Tonight we were learning Karsilama Rhythm . Although there are many variations, the most basic way I learned was : Doum/ tek a tek/ tek a tek/ tek a/ tek tek tek
Since I am right handed I play Karsilama R RLR RLR RL RRR but you end with RLR since many dancers find that more natural.
Or you can simply count : 1 123 123 12 111 or even 1 123 123 12 123
Or clapping out 123 (moderate speed) 123 (fast speed) repeat..etc.
Every teacher has a different way to spell out the rhythm but hearing it is unmistakable. Here is a sample of the most popular Turkish song for American bellydancers called "Rampi Rampi" sometimes spelled "Rompi Rompi"
As far as some dance moves we learned the Karislama step whose footwork looks like the basic Egyptian Saidi but the feeling and initial step and thrust of the hip shows it is from a a land over 1,000 miles away. We also had a heel bounce also similar to Saidi heel drops but the energy is in the stomach core for Turkish rather than the low center in the legs for Egyptian .The arms are totally different and more direct and outward than the narrow Orientale columns used as the base for Egyptian Oriental. My students wee so fascinated with the Turkish counting gestures and possible meanings still steeped in mystery. I taught many foreign moves including and introduction to Romany roots of Turkish dance that night but the main point I wanted to get across was that the flavor or (energy in the move) as well a movements must go with the music and respect the chosen culture.

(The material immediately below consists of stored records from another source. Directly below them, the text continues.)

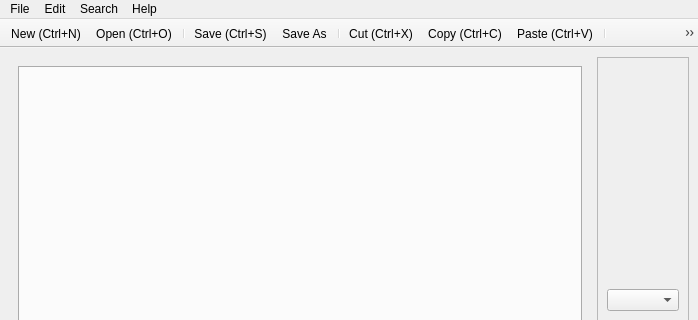
Before: the Qt Designer form grom/ui/v0.13_qt5.ui in hovo1990/GROM, drawn with Qt 5; both pictures show x 0 to 698 and y 0 to 320 of the 698 by 575 pixel window.
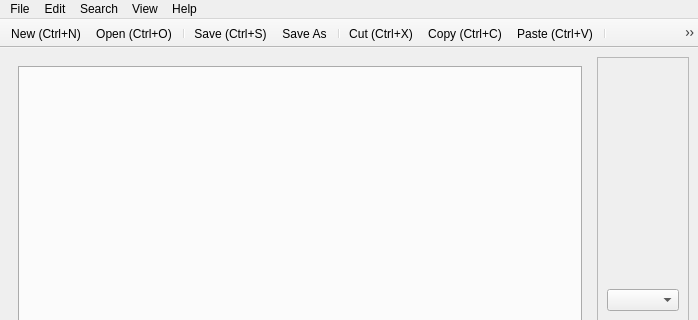
After: the same form once the commit is applied. Icons and pictures are not drawn.

Commit message: main .ui and rc file updated

Diff of the .ui file:
```diff
--- a/grom/ui/v0.13_qt5.ui
+++ b/grom/ui/v0.13_qt5.ui
@@ -139,9 +139,18 @@
     <addaction name="actionFind"/>
     <addaction name="actionReplace"/>
    </widget>
+   <widget class="QMenu" name="menuView">
+    <property name="title">
+     <string>View</string>
+    </property>
+    <addaction name="actionOpen_in_VMD"/>
+    <addaction name="actionOpen_in_PyMol"/>
+    <addaction name="actionOpen_in_Avogadro"/>
+   </widget>
    <addaction name="menuFile"/>
    <addaction name="menuEdit"/>
    <addaction name="menuSearch"/>
+   <addaction name="menuView"/>
    <addaction name="menuHelp"/>
   </widget>
   <widget class="QStatusBar" name="statusbar"/>
```
The commit also changes 5 other files.
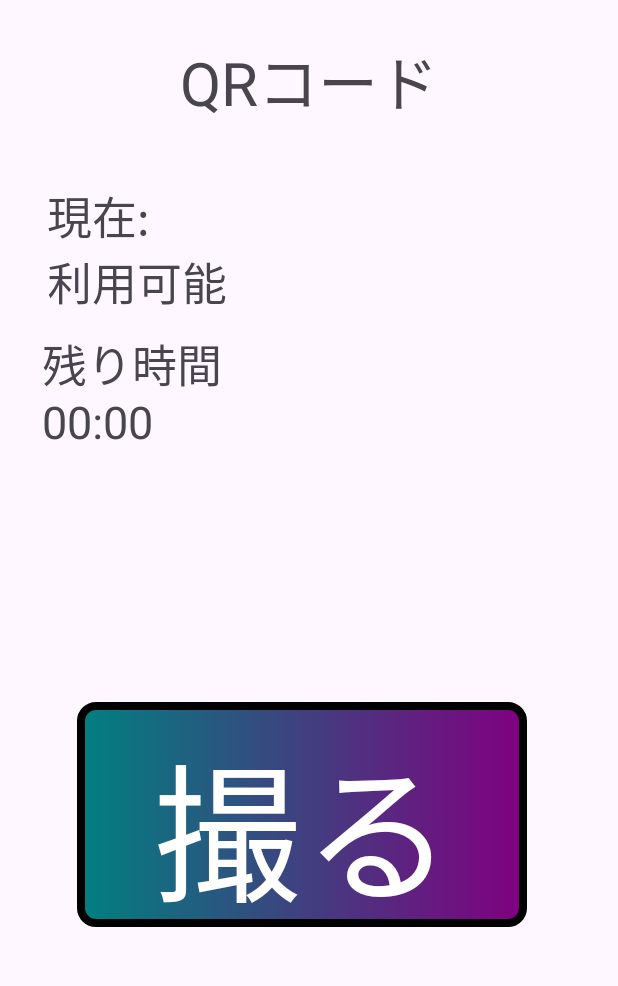
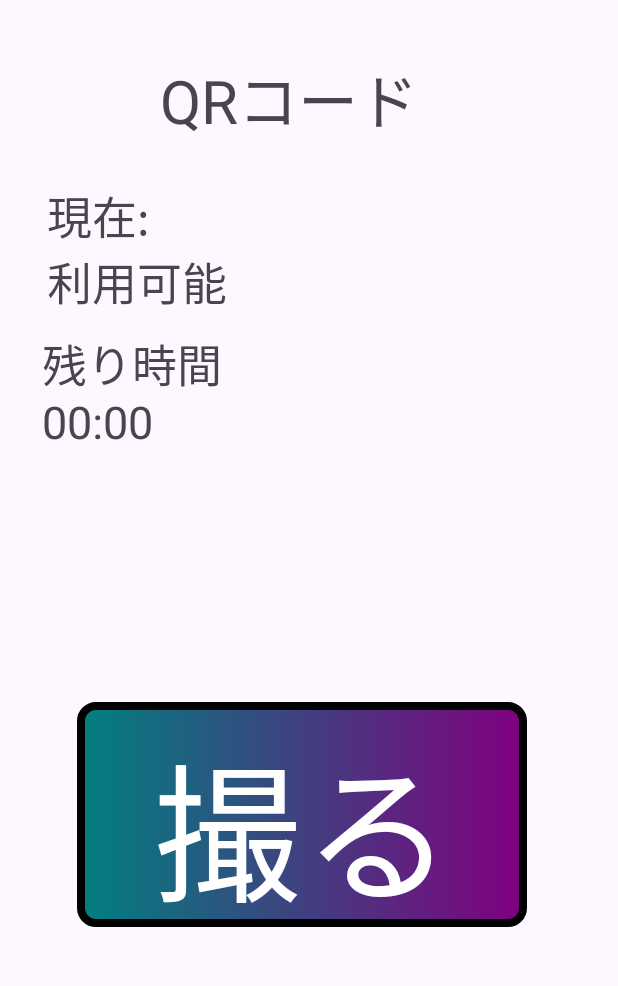
Before and after one commit to NIT-Maizuru-Programmers-Community/Noverflow_procon35, an Android app: the screen it shows after launch (MainActivity), on a phone screen of 412 x 824 dp, the part 159-1145 px from its top. Run offline under Robolectric (Android 15) with nearby library versions, the phone set to English and light mode, and no system bars; libraries missing offline, so code that uses them is left out: com.journeyapps.barcodescanner; 2 statements that could not run were skipped.

Commit message:
QR完成

```diff
--- a/app/src/main/res/layout/activity_main.xml
+++ b/app/src/main/res/layout/activity_main.xml
@@ -61,11 +61,12 @@
         android:id="@+id/textView2"
         android:layout_width="269dp"
         android:layout_height="56dp"
-        android:layout_marginTop="24dp"
+        android:layout_marginTop="36dp"
         android:gravity="center"
         android:text="QRコード"
         android:textSize="40sp"
         app:layout_constraintEnd_toEndOf="parent"
+        app:layout_constraintHorizontal_bias="0.408"
         app:layout_constraintStart_toStartOf="parent"
         app:layout_constraintTop_toBottomOf="@+id/textView1" />
 
```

Another thing to consider is the actual climate. It's hot in Egypt which lends itself to a low center of gravity in dance. It's much colder in Istanbul, similar to weather here in Philadelphia. There is a higher center of gravity that cold weather forces on you.Try this body awareness experiment next time you go from your warm house in the winter to a cold winter day outside. Notice how your rib cage pulls up and your core becomes very tight and ready to dance Turkish style. Now notice what happens in the summer when you get out of an air conditioned office and go out into a sweltering 95 degree day.Your whole body melts down into low center instantly ready to dance like an Egyptian .
When I started bellydancing decades ago, Turkish style was still very popular in the American Cabaret scene. I was fortunate to study with many awesome teachers. My most influential teacher in my early years was Aszmara. Although Aszmara has her own unique style which is not exclusively Turkish, you can still see the underlying influences as well as her gypsy passion and playfulness. In part 2 of our Introduction to Turkish dance you will hear my friend and mentor Aszmara.
One of the most highly respected teachers of Turkish dance all over the world is Artemis Mourat
Here is an introductory lesson and a fabulous performance.
Another highly respected teacher is Eva Cernick. My friend Miramar loved her dance tour of Turkey.Here she performs the Romany gypsy style but you will find many fabulous performances of here in the internet.
Dalia Carella is mostly known for fusing a variety of styles but demonstrates pure Romany gypsy in this show.
Didem is one of the top dancers in Turkey now and demonstrates a blend of Turkish Orientale and Romany.
I love what my dear dance sister Alexia did in her Turkish show. She credits Artemis and Dalia as her greatest influences and a big part of her Turkish appreciation comes from her fabulously earthy teacher Aszmara.